On the other hand, the leaves have a spinach-like texture with a thin, stem-colored membrane. Like beets themselves, beet greens are best defined by their earthy flavor. The greens are mild and tender. The stem is slightly more fibrous, but not tough. Upon cooking, the stems provide a delightful crunch to contrast the soft texture of the greens, similar to Swiss chard.

How to cook beet greens

Beet greens have the cooking flexibility of kale, spinach, and many other greens. To prepare, wash well and cut away the base of the stems. They don't need anything special to stand alone as a side dish — simply sautee chopped beet greens in olive oil with garlic until tender, and top with parmesan or vinaigrette if you prefer it. Beet greens always look pretty upon presentation because the brightly colored stems stand out beautifully against the deep green of the leaves.

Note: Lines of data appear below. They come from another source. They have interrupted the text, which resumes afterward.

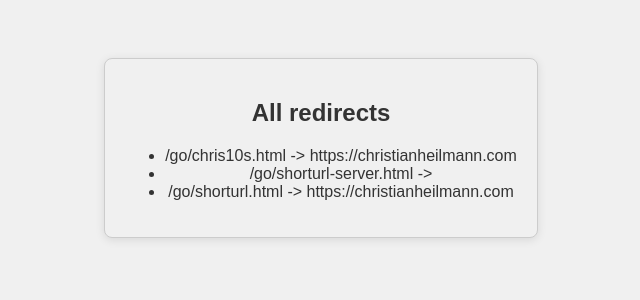
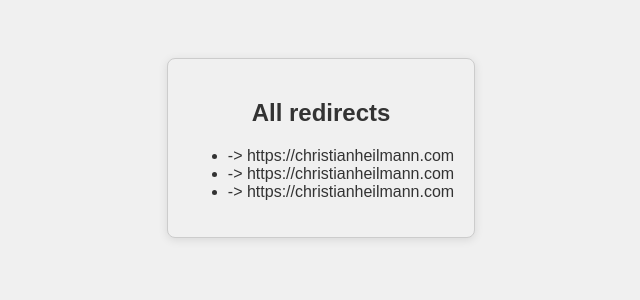
Before and after one commit to byteseekersocial/gh-pages-urlshortener, a Jekyll site: the page built from index.md, in a window 1280 px wide. Shown: the top 300 px of the page, without its empty margins (319-959 px from the left). Built offline with Jekyll 4.4.1, drawn with Linux system fonts in a browser that asks for light colours.

Commit message:
Fixing display of redirects

```diff
--- a/_go/shorturl-server.md
+++ b/_go/shorturl-server.md
@@ -1,4 +1,5 @@
 ---
+goto: https://christianheilmann.com
 redirect_to:
-  - https://google.com
+  - https://christianheilmann.com
 ---
--- a/index.md
+++ b/index.md
@@ -5,6 +5,6 @@ layout: index
 <h1>All redirects</h1>
 <ul>
 {% for s in site.go %}
-    <li>{{ s.url }} -> {{ s.goto }}</li>
+    <li>{{ input_string | replace: '/go/', '' | replace '.html', '' }} -> {{ s.goto }}</li>
 {% endfor %}
 </ul>
```
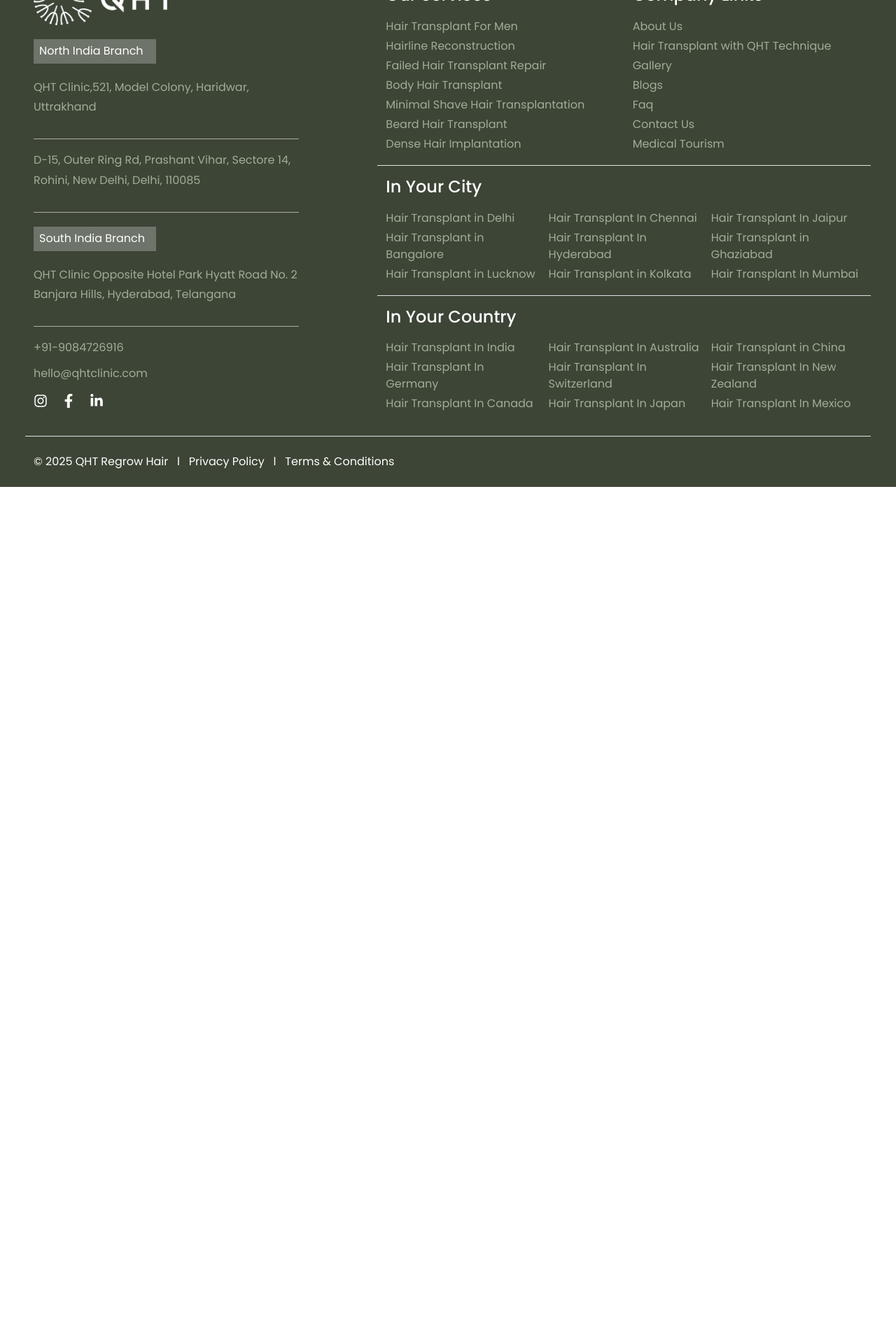
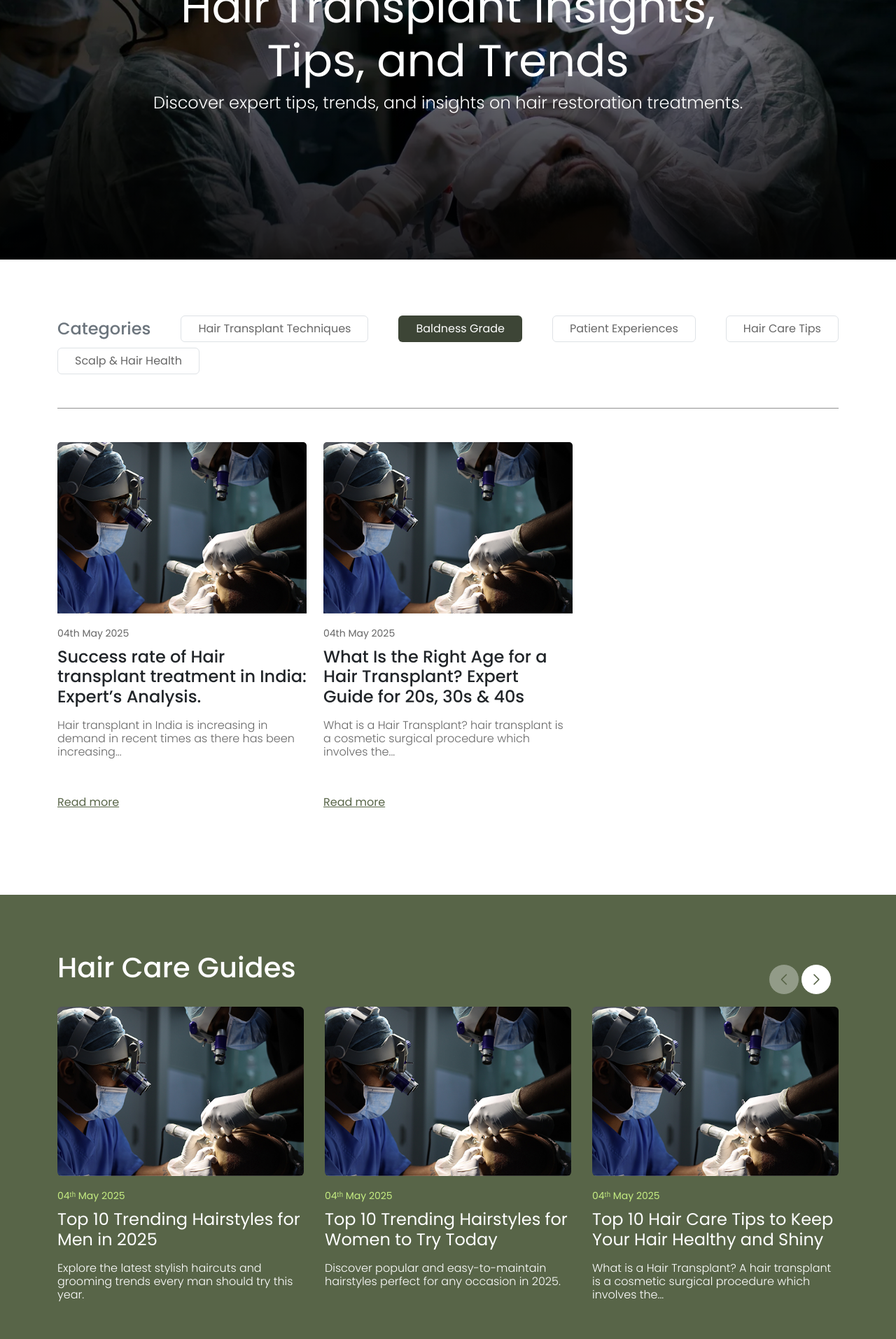
Before and after one commit to Nishant9091/QHT, a React (Vite) app: page /blogs in a window 1280 px wide. Shown: the part 220-2134 px from the top of the page at 70% size. Before the commit the page ends 916 px from the top, so only its background shows below. Built offline with nearby package versions, Linux system fonts and the light colour scheme.

Commit message:
Blog Page + responsive

```diff
--- a/src/App.jsx
+++ b/src/App.jsx
@@ -10,6 +10,7 @@
 import Booknow from "./components/Booknow.jsx";
 import AboutUs from "./pages/about/AboutUs.jsx";
 import ContactUs from "./pages/contactus/ContactUs.jsx";
+import Blogs from "./pages/blogs/Blogs.jsx";
 
 const App = () => {
   return (
@@ -23,6 +24,7 @@
         <Route path="/aboutus" element={<AboutUs />} />
         <Route path="/cost" element={<Cost />} />
         <Route path="/contact" element={<ContactUs />} />
+        <Route path="/blogs" element={<Blogs />} />
       </Routes>
       <Footer />
     </Router>
--- /dev/null
+++ b/src/pages/blogs/Blogs.css
@@ -0,0 +1,55 @@
+.bbanner {
+  background: linear-gradient(
+      180deg,
+      rgba(0, 0, 0, 0) 18.21%,
+      rgba(0, 0, 0, 0.718652) 85.42%,
+      rgba(0, 0, 0, 0.9) 114.93%
+    ),
+    url(../../assets/blogb.png);
+  height: 600px;
+  margin-top: -9rem;
+  background-position: center;
+  background-repeat: no-repeat;
+  background-size: cover;
+}
+
+#guide .swiper {
+  padding-top: 100px;
+  margin-top: -100px;
+}
+
+#guide .swiper-button-next,
+#guide .swiper-button-prev {
+  top: 10%;
+}
+
+#guide .swiper-button-prev {
+  top: 10%;
+  left: 91%;
+}
+
+#guide .swiper-button-next {
+  top: 10% !important;
+}
+
+#guide .swiper-button-next,
+#guide .swiper-button-prev {
+  color: #586548;
+  background-color: #fff;
+  border-radius: 500px;
+  border: 1px solid #586548;
+  padding: 20px 21px;
+  font-size: 10px;
+}
+
+#guide .swiper-button-prev:after,
+#guide .swiper-button-next:after {
+  font-size: 15px;
+  font-weight: bold;
+}
+
+@media (max-width: 720px) {
+  #blogs button {
+    width: 100%;
+  }
+}
--- /dev/null
+++ b/src/pages/blogs/Blogs.jsx
@@ -0,0 +1,205 @@
+import { React, useState } from "react";
+import { Swiper, SwiperSlide } from "swiper/react";
+import { Autoplay, Navigation, Pagination } from "swiper/modules";
+import "swiper/css";
+import "swiper/css/navigation";
+import "../blogs/Blogs.css";
+import blogimg from "../../assets/blogimg.png";
+
+const categories = [
+  "Hair Transplant Techniques",
+  "Baldness Grade",
+  "Patient Experiences",
+  "Hair Care Tips",
+  "Scalp & Hair Health",
+];
+
+const posts = [
+  {
+    title: "Best Hair Loss Treatment for Men | QHT Clinic India",
+    date: "04th May 2025",
+    desc: "Best Hair loss treatment for Men Hair loss though seems a common problem is really distressing...",
+    image: blogimg,
+    category: "Hair Transplant Techniques",
+  },
+  {
+    title:
+      "Success rate of Hair transplant treatment in India: Expert’s Analysis.",
+    date: "04th May 2025",
+    desc: "Hair transplant in India is increasing in demand in recent times as there has been increasing...",
+    image: blogimg,
+    category: "Baldness Grade",
+  },
+  {
+    title:
+      "What Is the Right Age for a Hair Transplant? Expert Guide for 20s, 30s & 40s",
+    date: "04th May 2025",
+    desc: "What is a Hair Transplant? hair transplant is a cosmetic surgical procedure which involves the...",
+    image: blogimg,
+    category: "Baldness Grade",
+  },
+  {
+    title:
+      "Success rate of Hair transplant treatment in India: Expert’s Analysis.",
+    date: "04th May 2025",
+    desc: "Hair transplant in India is increasing in demand in recent times as there has been increasing...",
+    image: blogimg,
+    category: "Patient Experiences",
+  },
+  {
+    title: "Best Hair Loss Treatment for Men | QHT Clinic India",
+    date: "04th May 2025",
+    desc: "Best Hair loss treatment for Men Hair loss though seems a common problem is really distressing...",
+    image: blogimg,
+    category: "Hair Care Tips",
+  },
+  {
+    title:
+      "What Is the Right Age for a Hair Transplant? Expert Guide for 20s, 30s & 40s",
+    date: "04th May 2025",
+    desc: "What is a Hair Transplant? hair transplant is a cosmetic surgical procedure which involves the...",
+    image: blogimg,
+    category: "Scalp & Hair Health",
+  },
+];
+
+const guides = [
+  {
+    title: "Top 10 Trending Hairstyles for Men in 2025",
+    date: "04ᵗʰ May 2025",
+    desc: "Explore the latest stylish haircuts and grooming trends every man should try this year.",
+    image: blogimg,
+  },
+  {
+    title: "Top 10 Trending Hairstyles for Women to Try Today",
+    date: "04ᵗʰ May 2025",
+    desc: "Discover popular and easy-to-maintain hairstyles perfect for any occasion in 2025.",
+    image: blogimg,
+  },
+  {
+    title: "Top 10 Hair Care Tips to Keep Your Hair Healthy and Shiny",
+    date: "04ᵗʰ May 2025",
+    desc: "What is a Hair Transplant? A hair transplant is a cosmetic surgical procedure which involves the...",
+    image: blogimg,
+  },
+  {
+    title: "Top 10 Hair Care Tips to Keep Your Hair Healthy and Shiny",
+    date: "04ᵗʰ May 2025",
+    desc: "What is a Hair Transplant? A hair transplant is a cosmetic surgical procedure which involves the...",
+    image: blogimg,
+  },
+];
+
+const blogs = () => {
+  const [activeCategory, setActiveCategory] = useState("Baldness Grade");
+
+  const filteredPosts = posts.filter(
+    (post) => post.category === activeCategory
+  );
+
+  return (
+    <>
+      {/* Banner */}
+      <div className="sec-pad bbanner">
+        <div className="container just-align-center h-100">
+          <div className="row">
+            <h1 className="text-white text-center display-3 fw-normal">
+              Hair Transplant Insights, <br /> Tips, and Trends
+            </h1>
+            <h4 className="text-white text-center fw-light">
+              Discover expert tips, trends, and insights on hair restoration
+              treatments.
+            </h4>
+          </div>
+        </div>
+      </div>
+
+      {/* Blogs */}
+      <div className="sec-pad" id="blogs">
+        <div className="container">
+          <div className="mb-5 pb-5 border-bottom border-grey d-flex flex-wrap justify-content-between align-items-center gap-2">
+            <h4 className="m-0 text-secondary">Categories</h4>
+            {categories.map((cat, index) => (
+              <button
+                key={index}
+                className={`btn px-4 ${
+                  cat === activeCategory ? "ter-bg text-white" : "border sec-c"
+                }`}
+                onClick={() => setActiveCategory(cat)}
+              >
+                {cat}
+              </button>
+            ))}
+          </div>
+          {/* <hr /> */}
+
+          <div className="row">
+            {filteredPosts.map((post, index) => (
+              <div className="col-md-6 col-lg-4 mb-4" key={index}>
+                <div className="card border-0 h-100">
+                  <img src={post.image} alt="blog" className="card-img-top" />
+                  <div className="card-body px-0">
+                    <small className="sec-c">{post.date}</small>
+                    <h4 className="fw-medium mt-2">{post.title}</h4>
+                    <h6 className="sec-c fw-light mt-3 h-100px">{post.desc}</h6>
+                    <a href="#" className="primary-c d-block">
+                      Read more
+                    </a>
+                  </div>
+                </div>
+              </div>
+            ))}
+          </div>
+        </div>
+      </div>
+
+      {/* Care Guide blogs */}
+      <div className="sec-pad primary-bg" id="guide">
+        <div className="container text-white">
+          <div className="d-flex justify-content-between align-items-center mb-4">
+            <h2 className="p-head">Hair Care Guides</h2>
+          </div>
+
+          <Swiper
+            modules={[Navigation, Autoplay]}
+            navigation
+            spaceBetween={30}
+            breakpoints={{
+              640: { slidesPerView: 1 },
+              768: { slidesPerView: 2 },
+              1024: { slidesPerView: 3 },
+            }}
+            autoplay={{
+              delay: 2000,
+              disableOnInteraction: false,
+            }}
+          >
+            {guides.map((guide, idx) => (
+              <SwiperSlide key={idx}>
+                <div className="card bg-transparent text-white border-0">
+                  <img
+                    src={guide.image}
+                    className="card-img-top rounded"
+                    alt="..."
+                  />
+                  <div className="card-body px-0">
+                    <small className="text-parot">{guide.date}</small>
+                    <h4 className="fw-normal mt-2">{guide.title}</h4>
+                    <h6 className="sec-c fw-light text-white mt-3 h-100px">
+                      {guide.desc}
+                    </h6>
+                    <a href="#" className="primary-c d-block text-parot">
+                      Read more
+                    </a>
+                  </div>
+                </div>
+              </SwiperSlide>
+            ))}
+          </Swiper>
+        </div>
+      </div>
+    </>
+  );
+};
+
+export default blogs;
```
Also changed, not shown: src/assets/blogb.png (added), src/assets/blogimg.png (added).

Beet greens can also be consumed raw. To serve them this way, simply chop the greens into bite-sized pieces and add them to a salad or smoothie. If you are cooking a more complex dish, substitute beet greens for any other leafy green. They add an earthiness and depth of flavor to your favorite pesto recipe, a hearty bowl of zuppa Toscana, or traditional Irish colcannon. 

If you're looking to incorporate them into a dish, try out our cranberries with beets and cardamom recipe that features the fruit and adds the greens to the saucepan towards the end of the cooking process.

How to store beet greens

You can store beet greens in much the same way that you would other hearty greens. Wrap them delicately and stow them in the crisper drawer of your refrigerator. The primary difference in storing these greens is that beet greens usually come attached to the beetroot. Go ahead and clip the greens from the roots and store them separately — this will also help the roots last longer. Once in the refrigerator, the greens will last a couple of days.

You can extend the life of your beet greens by keeping them in the freezer. To do this, wash, blanch, and cool the greens. Then, freeze them on a sheet pan to avoid clumping before putting them all in a freezer bag or container. This process extends the life of your beet greens by several months, making them a quick and easy addition to your favorite recipes.